God speaks to each of us in the lessons, in the Gospel reading, and in the sermon. This is why we all come. God’s Word bears upon our hearts. The ancient and timeless message of the gospel of the Lord is God’s power, forgiving and transforming lives and putting them on a new foundation in Jesus Christ. Together we exclaim, “Praise be to you, O Christ!” Connected with Christians ever since the Council of Nicea more than 1,600 years ago, we confess, “We believe in one God, the Father, the Almighty, maker of heaven and earth.” How meaningful is worship!

But there is more. On this Communion Sunday, God unites us to himself in the Sacrament, forgiving, sustaining, and strengthening us for our Christian calling and lives of service for him and for the dignity of other human beings. In fellowship with one another and with our Savior, we partake of this heavenly food. Who would want to miss this gift of fullness of life in Christ, this foretaste of heavenly bliss? If we cut ourselves off from fellowship with God, we also cut ourselves off from the encouragement of God’s people. Worship has individual and group aspects to it. Here we are not alone. Together we meet as God’s people and take note of those who join us to sing, pray, hear, and receive God’s blessings.

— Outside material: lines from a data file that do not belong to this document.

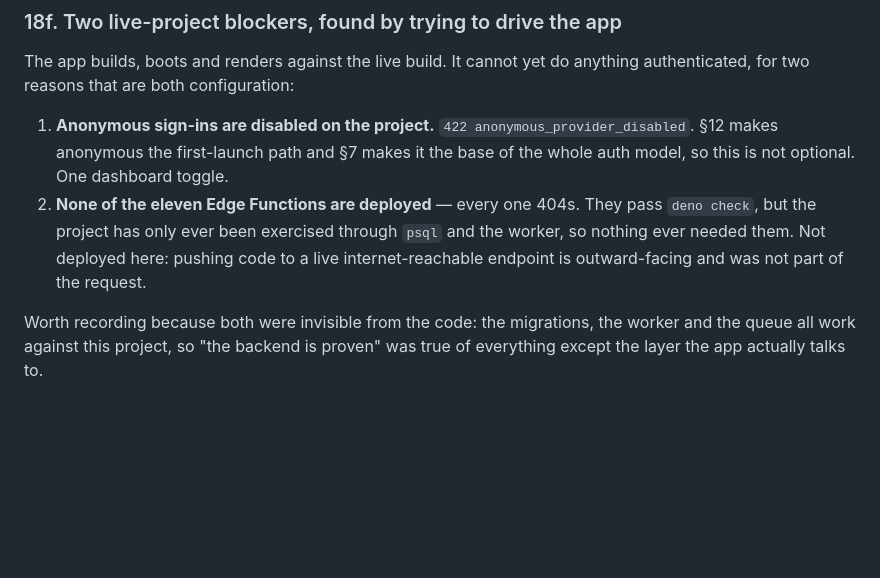
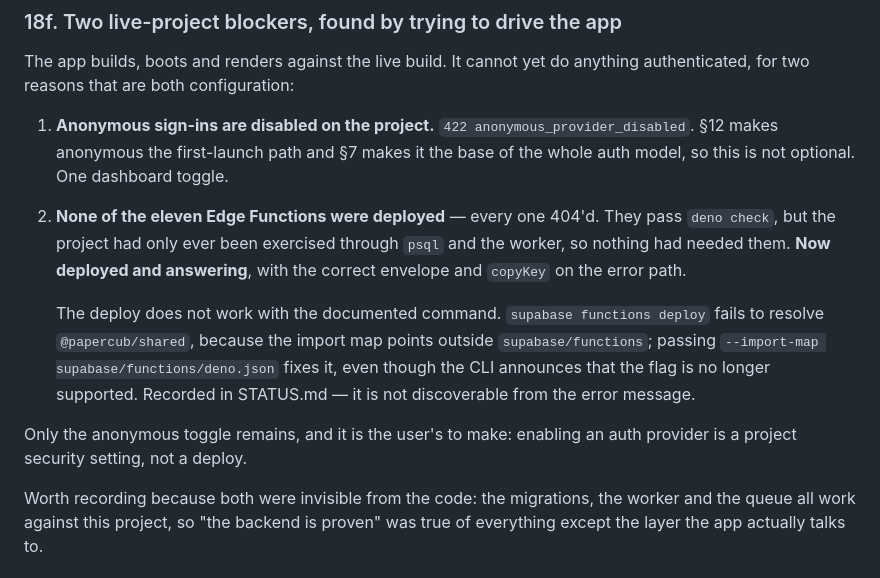
Before and after one commit to dpediaditis/story_teller, a Markdown page: DECISIONS.md, the part around the change. GitHub-like rendering; blank space fills up the shorter version.

```diff
--- a/DECISIONS.md
+++ b/DECISIONS.md
@@ -607,11 +607,19 @@ anything authenticated, for two reasons that are both configuration:
    `422 anonymous_provider_disabled`. §12 makes anonymous the first-launch path
    and §7 makes it the base of the whole auth model, so this is not optional.
    One dashboard toggle.
-2. **None of the eleven Edge Functions are deployed** — every one 404s. They
-   pass `deno check`, but the project has only ever been exercised through
-   `psql` and the worker, so nothing ever needed them. Not deployed here:
-   pushing code to a live internet-reachable endpoint is outward-facing and was
-   not part of the request.
+2. **None of the eleven Edge Functions were deployed** — every one 404'd. They
+   pass `deno check`, but the project had only ever been exercised through
+   `psql` and the worker, so nothing had needed them. **Now deployed and
+   answering**, with the correct envelope and `copyKey` on the error path.
+
+   The deploy does not work with the documented command. `supabase functions
+   deploy` fails to resolve `@papercub/shared`, because the import map points
+   outside `supabase/functions`; passing `--import-map supabase/functions/deno.json`
+   fixes it, even though the CLI announces that the flag is no longer supported.
+   Recorded in STATUS.md — it is not discoverable from the error message.
+
+Only the anonymous toggle remains, and it is the user's to make: enabling an
+auth provider is a project security setting, not a deploy.
 
 Worth recording because both were invisible from the code: the migrations, the
 worker and the queue all work against this project, so "the backend is proven"
```
Also changed, not shown: STATUS.md (+40 -14 lines).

In worship we pray for the nations—the people and their leaders—that there may be peace and free course for gospel proclamation. We pray for troubled and hurting souls everywhere. We give thanks for all blessings received from our God. Togetherness in worship produces expanded opportunities for the prayer life of individuals.

Our worship is encouragement
In worship God connects with us, and we connect with him and one another. Compelled by his love in Christ we “consider how we may spur one another on toward love and good deeds” (Hebrews 10:24). We gather to “encourage one another” (Hebrews 10:25). Personal encouragement is what God gives in worship. Encouragement is what we extend in our conversations after worship, in the work of our congregation’s task forces, and in all our efforts to proclaim Jesus to more people. Encouragement is recognizing people’s gifts and urging their use. Encouragement is the look and hug of concern for others with health or relational difficulties. Encouragement is talking to the young children and teen members of the congregation. Encouragement results in acts of togetherness in the Lord.

As we enter our place of worship, the experience from beginning to end offers many blessings.

Just listen to what Paul says in 1 Thessalonians 4:13-18. After commenting clearly on the resurrection of Christians on the Last Day, Paul wrote, “And so we will be with the Lord forever. Therefore encourage each other with these words.” My pastor gave worshipers ten seconds to look around and say to as many people as possible, “You will be with the Lord forever.” The entire nave was abuzz with those words spoken with conviction and joy.

We go out with his blessings
As worship ends, we thank God for coming to us in Word and sacraments. In song we encourage one another to “tell everyone what he has done” (Christian Worship, p. 36). Such is our privilege and God’s expectation of us. This is something we need to hear and do.

At the end of our worship, we listen in silence as the pastor pronounces God’s blessing. This is aimed at us. Where else in a fractured and wayward world of disconnected people can we go to receive something like this, a blessing from God on high? Our lives are not just dull, weekly routines. God has called us to this area of the world and to see it in a new light. The week ahead may not be easy. But in worship God has grounded us on the foundation of Jesus. Now he scatters us into the world of people he loves. We go with his blessing, his favor, his strength, his peace. Armed with peace and the potent gospel, we are Christ’s light and salt, ready to face the world as his enlightened, salt-bearing, and adventurous people. Together with others we need to hear that in worship.